WHAT IS NEEDED: List all lines of the data that include the string "Turmas".
####
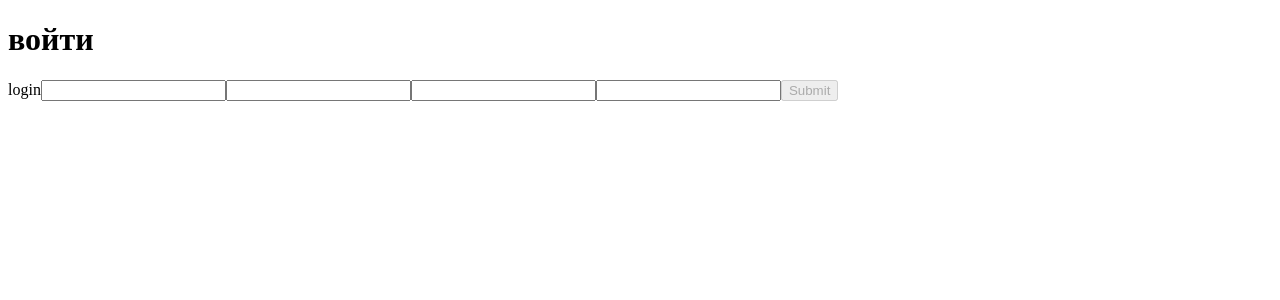
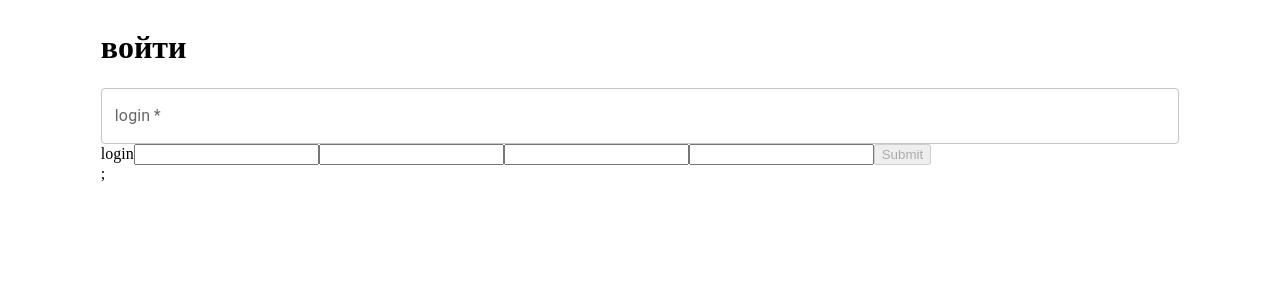
Before and after one commit to Musagigi/counter, a React app: page /login in a window 1280 px wide. Shown: the top 300 px of the page. Built offline with nearby package versions, Linux system fonts and the light colour scheme.

Commit message:
продолжаю делать форму

```diff
--- /dev/null
+++ b/src/components/inputField/InputField.tsx
@@ -0,0 +1,13 @@
+import { FormControl, TextField } from "@mui/material";
+
+export const InputField = ({ label }) => {
+  return (
+    <FormControl fullWidth>
+      <TextField
+        required
+        variant="outlined"
+        label={label}
+      />
+    </FormControl>
+  );
+};
--- a/src/components/login/Login.tsx
+++ b/src/components/login/Login.tsx
@@ -1,4 +1,5 @@
 import { useForm, SubmitHandler, FieldValues } from "react-hook-form";
+import { InputField } from "../inputField/InputField";
 
 interface IFormInput {
   login: string;
@@ -25,6 +26,7 @@ export const Login = () => {
     <>
       <h1>войти</h1>
       <form onSubmit={handleSubmit(onSubmit)}>
+        <InputField label="login" />
         <label>login</label>
         <input
           {...register("login", {
--- a/src/pages/App.tsx
+++ b/src/pages/App.tsx
@@ -1,7 +1,8 @@
 import { useState } from "react";
+import { Link, Outlet } from "react-router-dom";
+import { Container } from "@mui/material";
+import { Header } from "../components/header/Header";
 import "./App.scss";
-import { Link, Outlet } from "react-router-dom";
-import { Header } from "../components/header/Header";
 
 export const App = () => {
   const [count, setCount] = useState<number>(0);
@@ -11,6 +12,7 @@ export const App = () => {
 
   return (
     <>
+      <Container maxWidth="lg">
         <Header />
         <div className="counter">
           <div className="test">
@@ -23,6 +25,7 @@ export const App = () => {
         </div>
         <Link to={"/detail"}>details</Link>
         <Outlet />
+      </Container>
     </>
   );
 };
--- a/src/pages/auth/Auth.tsx
+++ b/src/pages/auth/Auth.tsx
@@ -1,14 +1,22 @@
 import { useLocation } from "react-router-dom";
 import { Login } from "../../components/login/Login";
 import { SignUp } from "../../components/signup/SignUp";
+import { Box } from "@mui/material";
 
 export const Auth = () => {
   const location = useLocation();
 
-  switch (location.pathname) {
-    case "/login":
-      return <Login />;
-    case "/signup":
-      return <SignUp />;
-  }
+  return (
+    <Box
+      sx={{
+        display: "flex",
+        flexDirection: "column",
+        alignItems: "center",
+      }}
+    >
+      <Box component="form">
+        {location.pathname === "/login" ? <Login /> : <SignUp />};
+      </Box>
+    </Box>
+  );
 };
```
Lines whose indentation alone changed are shown as unchanged.
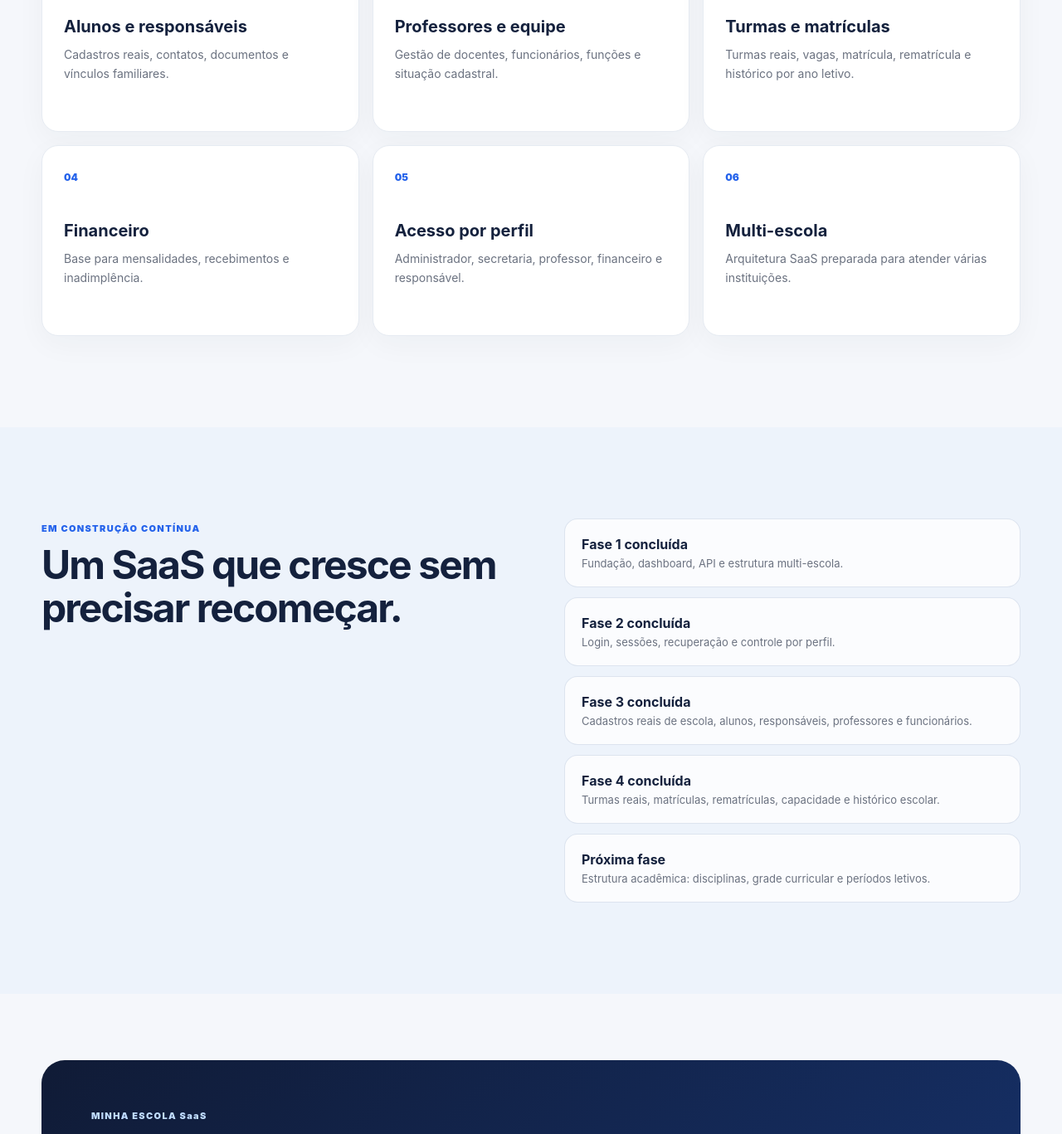
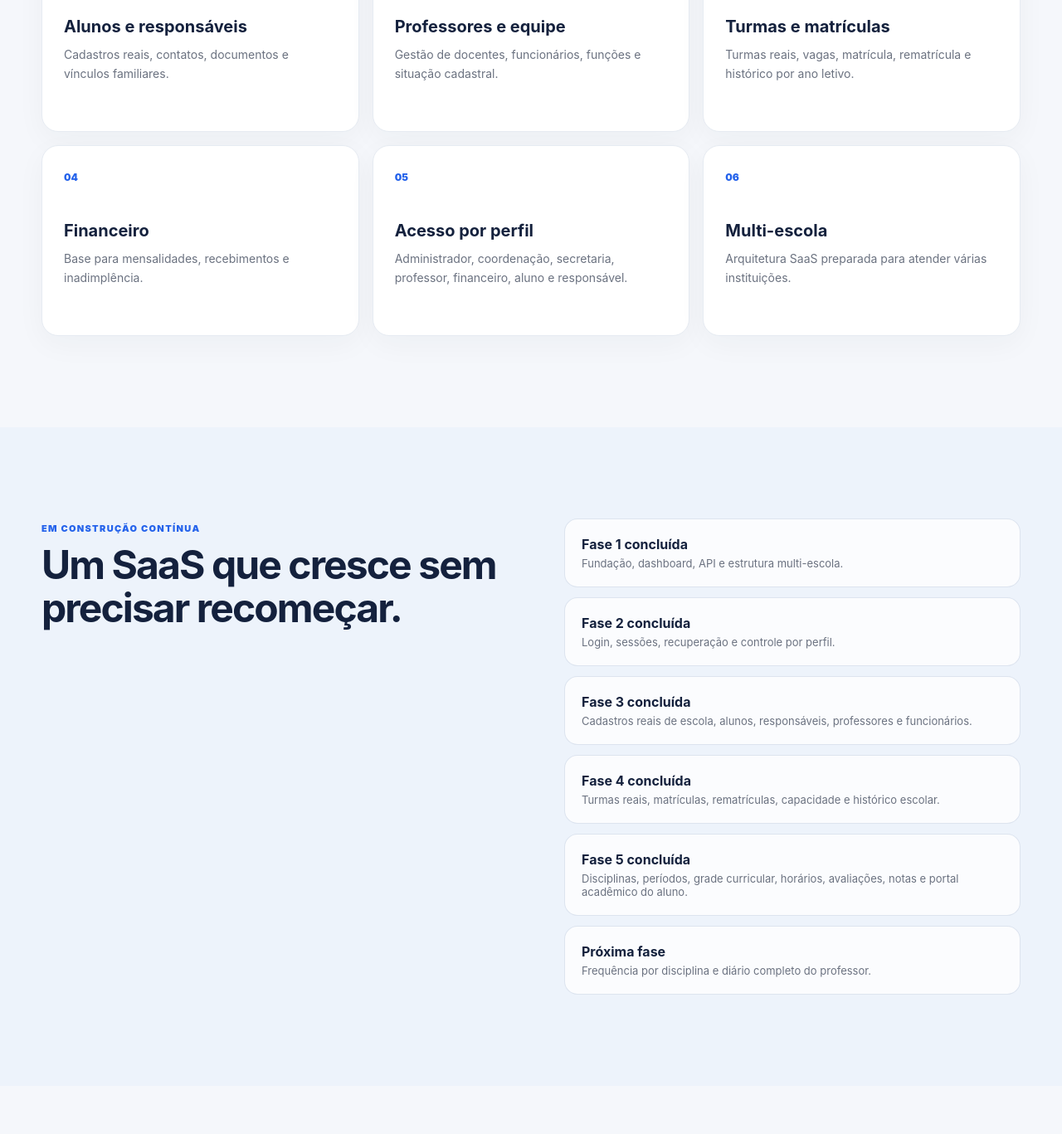
Before and after one commit to VictorFOliveira/Minha-escola, a Next.js app: page / in a window 1280 px wide. Shown: the part 1220-2587 px from the top of the page at 83% size. Built offline with nearby package versions, Linux system fonts and the light colour scheme.

Commit message:
docs(site): mark phase 5 academic layer complete

```diff
--- a/app/page.tsx
+++ b/app/page.tsx
@@ -77,7 +77,7 @@ export default function HomePage() {
             ["02", "Professores e equipe", "Gestão de docentes, funcionários, funções e situação cadastral."],
             ["03", "Turmas e matrículas", "Turmas reais, vagas, matrícula, rematrícula e histórico por ano letivo."],
             ["04", "Financeiro", "Base para mensalidades, recebimentos e inadimplência."],
-            ["05", "Acesso por perfil", "Administrador, secretaria, professor, financeiro e responsável."],
+            ["05", "Acesso por perfil", "Administrador, coordenação, secretaria, professor, financeiro, aluno e responsável."],
             ["06", "Multi-escola", "Arquitetura SaaS preparada para atender várias instituições."],
           ].map(([number, title, description]) => (
             <article className="feature-card" key={title}>
@@ -100,7 +100,8 @@ export default function HomePage() {
             <p><strong>Fase 2 concluída</strong><span>Login, sessões, recuperação e controle por perfil.</span></p>
             <p><strong>Fase 3 concluída</strong><span>Cadastros reais de escola, alunos, responsáveis, professores e funcionários.</span></p>
             <p><strong>Fase 4 concluída</strong><span>Turmas reais, matrículas, rematrículas, capacidade e histórico escolar.</span></p>
-            <p><strong>Próxima fase</strong><span>Estrutura acadêmica: disciplinas, grade curricular e períodos letivos.</span></p>
+            <p><strong>Fase 5 concluída</strong><span>Disciplinas, períodos, grade curricular, horários, avaliações, notas e portal acadêmico do aluno.</span></p>
+            <p><strong>Próxima fase</strong><span>Frequência por disciplina e diário completo do professor.</span></p>
           </div>
         </div>
       </section>
```
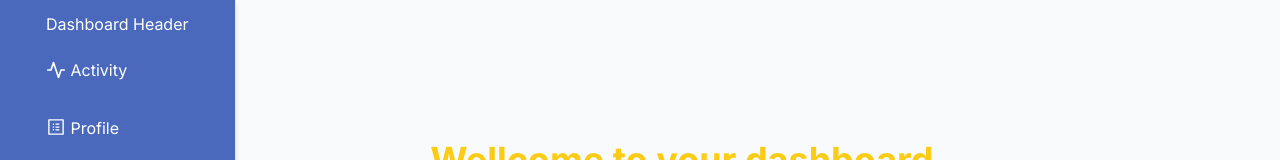
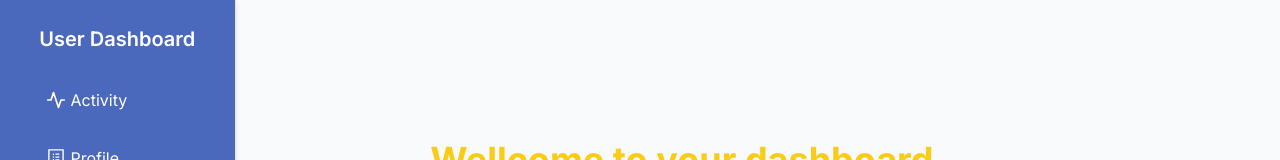
Before and after one commit to Naymul-NN/Schedulemeet-client, a Next.js app: page /dashboard in a window 1280 px wide. Shown: the top 160 px of the page. Built offline with nearby package versions, Linux system fonts and the light colour scheme; no server answers; sample sign-in values are in the browser's storage.

Commit message:
profile page

```diff
--- a/src/app/dashboard/layout.jsx
+++ b/src/app/dashboard/layout.jsx
@@ -19,7 +19,7 @@ const DashboardLayout = ({ children }) => {
           isSidebarActive ? " left-[0] " : " left-[-100%] "
         }  md:left-0  px-4 xmd:px-5  bg-[#4a69bd] border-r-[1px] shadow-md text-white duration-200 z-[20] `}>
         <header>
-          <h1 className="py-3 text-center ">Dashboard Header</h1>
+          <h1 className="py-6 text-center text-[20px] font-semibold">User Dashboard</h1>
         </header>
         <nav>
           <ul className="navbarsStyles px-4   ">
```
####
OUTPUT FOR THIS EXERCISE:
             ["03", "Turmas e matrículas", "Turmas reais, vagas, matrícula, rematrícula e histórico por ano letivo."],
             <p><strong>Fase 4 concluída</strong><span>Turmas reais, matrículas, rematrículas, capacidade e histórico escolar.</span></p>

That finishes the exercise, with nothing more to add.